§ **About this task**
Using the data that follows, give the number of lines where the string "other" occurs, and nothing else.

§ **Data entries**

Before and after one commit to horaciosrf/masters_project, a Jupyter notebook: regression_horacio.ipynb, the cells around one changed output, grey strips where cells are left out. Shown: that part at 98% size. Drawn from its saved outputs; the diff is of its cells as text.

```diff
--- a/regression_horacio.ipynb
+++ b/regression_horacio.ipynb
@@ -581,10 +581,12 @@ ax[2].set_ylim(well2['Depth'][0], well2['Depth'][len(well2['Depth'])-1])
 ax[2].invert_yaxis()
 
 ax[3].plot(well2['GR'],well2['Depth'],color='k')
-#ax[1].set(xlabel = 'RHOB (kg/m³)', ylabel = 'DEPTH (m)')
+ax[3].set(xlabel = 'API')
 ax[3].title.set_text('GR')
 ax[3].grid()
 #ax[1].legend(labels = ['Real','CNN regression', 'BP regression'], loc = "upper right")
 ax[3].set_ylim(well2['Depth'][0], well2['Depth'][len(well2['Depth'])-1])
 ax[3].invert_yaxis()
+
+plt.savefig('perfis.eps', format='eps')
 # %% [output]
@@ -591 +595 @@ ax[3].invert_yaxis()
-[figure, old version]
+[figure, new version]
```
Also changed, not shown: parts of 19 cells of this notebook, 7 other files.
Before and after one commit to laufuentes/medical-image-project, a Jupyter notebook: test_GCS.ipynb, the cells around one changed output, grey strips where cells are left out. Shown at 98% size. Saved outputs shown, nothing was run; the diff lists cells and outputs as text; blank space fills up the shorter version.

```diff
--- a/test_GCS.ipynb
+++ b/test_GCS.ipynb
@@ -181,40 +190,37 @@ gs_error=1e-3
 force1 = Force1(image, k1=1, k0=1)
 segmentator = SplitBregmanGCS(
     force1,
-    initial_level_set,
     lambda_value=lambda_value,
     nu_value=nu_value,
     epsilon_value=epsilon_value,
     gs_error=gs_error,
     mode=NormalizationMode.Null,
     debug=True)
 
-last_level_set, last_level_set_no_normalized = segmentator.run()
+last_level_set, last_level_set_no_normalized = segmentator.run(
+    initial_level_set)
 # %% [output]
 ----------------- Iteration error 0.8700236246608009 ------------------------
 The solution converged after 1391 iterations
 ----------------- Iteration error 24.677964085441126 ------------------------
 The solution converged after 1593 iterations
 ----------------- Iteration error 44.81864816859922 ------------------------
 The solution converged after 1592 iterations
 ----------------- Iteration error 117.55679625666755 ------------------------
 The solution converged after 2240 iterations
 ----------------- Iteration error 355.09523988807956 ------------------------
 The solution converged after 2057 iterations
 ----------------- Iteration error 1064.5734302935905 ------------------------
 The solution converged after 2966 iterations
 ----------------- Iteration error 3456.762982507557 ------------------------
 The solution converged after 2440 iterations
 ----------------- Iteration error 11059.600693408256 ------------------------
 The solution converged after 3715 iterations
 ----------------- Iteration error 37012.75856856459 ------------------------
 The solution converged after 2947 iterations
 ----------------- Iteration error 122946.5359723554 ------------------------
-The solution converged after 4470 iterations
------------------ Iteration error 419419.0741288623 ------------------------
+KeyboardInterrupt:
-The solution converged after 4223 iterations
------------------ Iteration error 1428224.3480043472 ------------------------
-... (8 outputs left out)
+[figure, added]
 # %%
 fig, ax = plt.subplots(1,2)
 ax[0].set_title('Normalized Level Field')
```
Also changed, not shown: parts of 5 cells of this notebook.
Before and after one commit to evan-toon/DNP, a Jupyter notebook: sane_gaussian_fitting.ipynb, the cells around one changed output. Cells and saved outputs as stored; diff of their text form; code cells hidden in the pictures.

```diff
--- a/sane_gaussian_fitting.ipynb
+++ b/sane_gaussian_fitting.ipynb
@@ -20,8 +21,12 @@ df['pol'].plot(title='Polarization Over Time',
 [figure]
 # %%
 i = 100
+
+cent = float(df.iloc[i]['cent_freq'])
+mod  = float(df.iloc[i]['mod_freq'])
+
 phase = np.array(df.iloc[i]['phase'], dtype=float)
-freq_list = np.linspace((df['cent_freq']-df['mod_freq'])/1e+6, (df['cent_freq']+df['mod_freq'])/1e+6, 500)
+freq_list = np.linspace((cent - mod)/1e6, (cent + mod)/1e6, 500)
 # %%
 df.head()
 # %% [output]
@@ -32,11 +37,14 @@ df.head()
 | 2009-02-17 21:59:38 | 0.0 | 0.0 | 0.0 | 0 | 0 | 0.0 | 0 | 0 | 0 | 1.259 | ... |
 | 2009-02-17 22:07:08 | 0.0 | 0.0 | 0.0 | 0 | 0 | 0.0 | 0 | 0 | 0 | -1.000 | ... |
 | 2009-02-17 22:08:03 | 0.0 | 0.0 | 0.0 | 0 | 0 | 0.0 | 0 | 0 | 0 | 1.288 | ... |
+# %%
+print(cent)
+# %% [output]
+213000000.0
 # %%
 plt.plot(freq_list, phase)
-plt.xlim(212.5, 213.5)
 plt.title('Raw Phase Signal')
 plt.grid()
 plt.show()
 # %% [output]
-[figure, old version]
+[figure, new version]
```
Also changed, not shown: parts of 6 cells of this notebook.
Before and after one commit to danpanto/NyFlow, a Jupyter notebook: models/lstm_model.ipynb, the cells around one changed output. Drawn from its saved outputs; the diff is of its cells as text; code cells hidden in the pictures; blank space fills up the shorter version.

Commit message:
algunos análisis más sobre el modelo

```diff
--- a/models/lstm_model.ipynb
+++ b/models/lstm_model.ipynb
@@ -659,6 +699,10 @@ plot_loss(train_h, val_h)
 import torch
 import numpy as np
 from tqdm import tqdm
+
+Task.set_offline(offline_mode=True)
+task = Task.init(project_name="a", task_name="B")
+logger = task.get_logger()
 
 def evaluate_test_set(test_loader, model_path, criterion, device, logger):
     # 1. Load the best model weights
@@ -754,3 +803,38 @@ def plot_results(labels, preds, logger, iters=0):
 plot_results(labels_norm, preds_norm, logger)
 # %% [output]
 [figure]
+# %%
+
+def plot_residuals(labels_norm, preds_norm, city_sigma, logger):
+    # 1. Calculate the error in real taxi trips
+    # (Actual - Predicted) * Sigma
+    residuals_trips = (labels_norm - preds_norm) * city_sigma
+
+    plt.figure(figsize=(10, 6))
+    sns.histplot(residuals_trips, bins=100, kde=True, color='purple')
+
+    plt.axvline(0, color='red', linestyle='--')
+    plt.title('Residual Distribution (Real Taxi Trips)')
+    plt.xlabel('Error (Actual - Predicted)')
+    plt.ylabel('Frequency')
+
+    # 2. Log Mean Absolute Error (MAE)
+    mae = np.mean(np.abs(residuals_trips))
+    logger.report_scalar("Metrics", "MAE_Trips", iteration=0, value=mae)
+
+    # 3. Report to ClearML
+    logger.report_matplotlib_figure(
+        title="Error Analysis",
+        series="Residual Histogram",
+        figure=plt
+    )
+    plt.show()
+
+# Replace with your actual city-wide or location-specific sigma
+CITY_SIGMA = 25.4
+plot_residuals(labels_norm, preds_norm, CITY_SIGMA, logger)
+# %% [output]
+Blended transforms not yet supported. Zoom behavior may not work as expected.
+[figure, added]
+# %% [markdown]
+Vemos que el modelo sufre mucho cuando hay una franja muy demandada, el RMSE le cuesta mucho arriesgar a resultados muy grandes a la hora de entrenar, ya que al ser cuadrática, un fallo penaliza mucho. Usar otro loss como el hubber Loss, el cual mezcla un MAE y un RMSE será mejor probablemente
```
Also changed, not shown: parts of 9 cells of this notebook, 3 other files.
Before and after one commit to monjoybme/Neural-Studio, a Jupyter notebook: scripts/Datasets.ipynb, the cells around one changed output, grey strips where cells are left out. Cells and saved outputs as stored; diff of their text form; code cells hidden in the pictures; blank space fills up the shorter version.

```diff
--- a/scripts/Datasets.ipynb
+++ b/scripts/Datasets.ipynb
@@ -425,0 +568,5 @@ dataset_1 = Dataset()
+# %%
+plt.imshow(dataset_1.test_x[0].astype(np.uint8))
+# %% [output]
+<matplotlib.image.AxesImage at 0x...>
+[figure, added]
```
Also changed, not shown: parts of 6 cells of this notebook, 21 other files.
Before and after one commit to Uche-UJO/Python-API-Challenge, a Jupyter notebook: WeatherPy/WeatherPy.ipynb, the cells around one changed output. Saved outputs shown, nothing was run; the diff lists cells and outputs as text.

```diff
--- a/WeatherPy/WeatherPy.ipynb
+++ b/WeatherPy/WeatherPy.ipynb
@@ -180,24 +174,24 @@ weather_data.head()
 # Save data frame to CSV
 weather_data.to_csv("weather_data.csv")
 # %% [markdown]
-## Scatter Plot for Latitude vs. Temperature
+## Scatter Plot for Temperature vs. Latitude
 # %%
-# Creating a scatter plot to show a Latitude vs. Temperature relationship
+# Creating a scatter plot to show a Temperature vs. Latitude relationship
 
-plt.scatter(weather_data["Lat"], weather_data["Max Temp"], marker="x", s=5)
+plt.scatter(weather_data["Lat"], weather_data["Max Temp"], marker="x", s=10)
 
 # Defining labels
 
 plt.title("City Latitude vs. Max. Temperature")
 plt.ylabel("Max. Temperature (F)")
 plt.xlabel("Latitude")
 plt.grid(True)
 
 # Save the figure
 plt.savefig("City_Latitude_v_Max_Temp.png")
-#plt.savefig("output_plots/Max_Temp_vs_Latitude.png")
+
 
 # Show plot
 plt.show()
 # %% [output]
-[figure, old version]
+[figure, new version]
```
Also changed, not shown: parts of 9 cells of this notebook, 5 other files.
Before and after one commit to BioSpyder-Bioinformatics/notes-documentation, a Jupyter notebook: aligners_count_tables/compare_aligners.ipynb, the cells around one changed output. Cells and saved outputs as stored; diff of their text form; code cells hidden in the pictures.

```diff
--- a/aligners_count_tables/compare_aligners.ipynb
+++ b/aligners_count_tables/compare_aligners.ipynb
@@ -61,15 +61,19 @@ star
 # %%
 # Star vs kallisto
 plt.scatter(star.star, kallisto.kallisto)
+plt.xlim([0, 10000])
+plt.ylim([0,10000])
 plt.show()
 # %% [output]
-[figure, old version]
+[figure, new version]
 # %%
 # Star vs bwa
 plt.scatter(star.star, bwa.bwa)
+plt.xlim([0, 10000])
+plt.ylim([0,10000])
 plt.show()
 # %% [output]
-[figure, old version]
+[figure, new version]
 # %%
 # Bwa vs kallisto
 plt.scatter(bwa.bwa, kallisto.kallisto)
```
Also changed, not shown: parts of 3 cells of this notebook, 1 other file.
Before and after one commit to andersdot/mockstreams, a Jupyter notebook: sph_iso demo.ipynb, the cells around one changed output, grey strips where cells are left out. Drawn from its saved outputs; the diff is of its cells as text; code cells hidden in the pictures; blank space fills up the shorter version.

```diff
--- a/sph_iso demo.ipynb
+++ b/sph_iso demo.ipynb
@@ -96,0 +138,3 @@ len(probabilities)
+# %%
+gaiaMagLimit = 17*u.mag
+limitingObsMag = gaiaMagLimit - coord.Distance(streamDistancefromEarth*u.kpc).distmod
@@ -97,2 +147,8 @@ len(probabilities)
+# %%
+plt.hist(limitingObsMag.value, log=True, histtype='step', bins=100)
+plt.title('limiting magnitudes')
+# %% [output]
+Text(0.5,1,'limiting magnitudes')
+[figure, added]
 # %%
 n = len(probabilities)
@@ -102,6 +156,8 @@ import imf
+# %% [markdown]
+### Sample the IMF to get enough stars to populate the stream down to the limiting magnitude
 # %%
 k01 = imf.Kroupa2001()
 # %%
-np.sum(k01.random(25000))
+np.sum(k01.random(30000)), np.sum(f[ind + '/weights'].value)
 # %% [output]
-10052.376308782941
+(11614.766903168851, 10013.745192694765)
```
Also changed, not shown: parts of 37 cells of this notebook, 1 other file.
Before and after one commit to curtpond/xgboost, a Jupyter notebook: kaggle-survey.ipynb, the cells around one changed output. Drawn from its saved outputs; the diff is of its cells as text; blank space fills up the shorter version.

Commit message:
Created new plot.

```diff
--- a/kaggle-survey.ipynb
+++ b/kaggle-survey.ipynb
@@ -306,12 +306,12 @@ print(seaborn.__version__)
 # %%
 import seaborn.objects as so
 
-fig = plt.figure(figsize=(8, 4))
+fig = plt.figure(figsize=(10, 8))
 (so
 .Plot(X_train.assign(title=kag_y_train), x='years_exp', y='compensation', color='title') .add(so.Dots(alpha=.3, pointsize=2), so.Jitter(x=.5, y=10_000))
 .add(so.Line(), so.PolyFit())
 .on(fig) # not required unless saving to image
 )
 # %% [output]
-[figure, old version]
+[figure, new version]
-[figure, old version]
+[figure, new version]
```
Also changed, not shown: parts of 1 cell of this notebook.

§ **Answer box**
6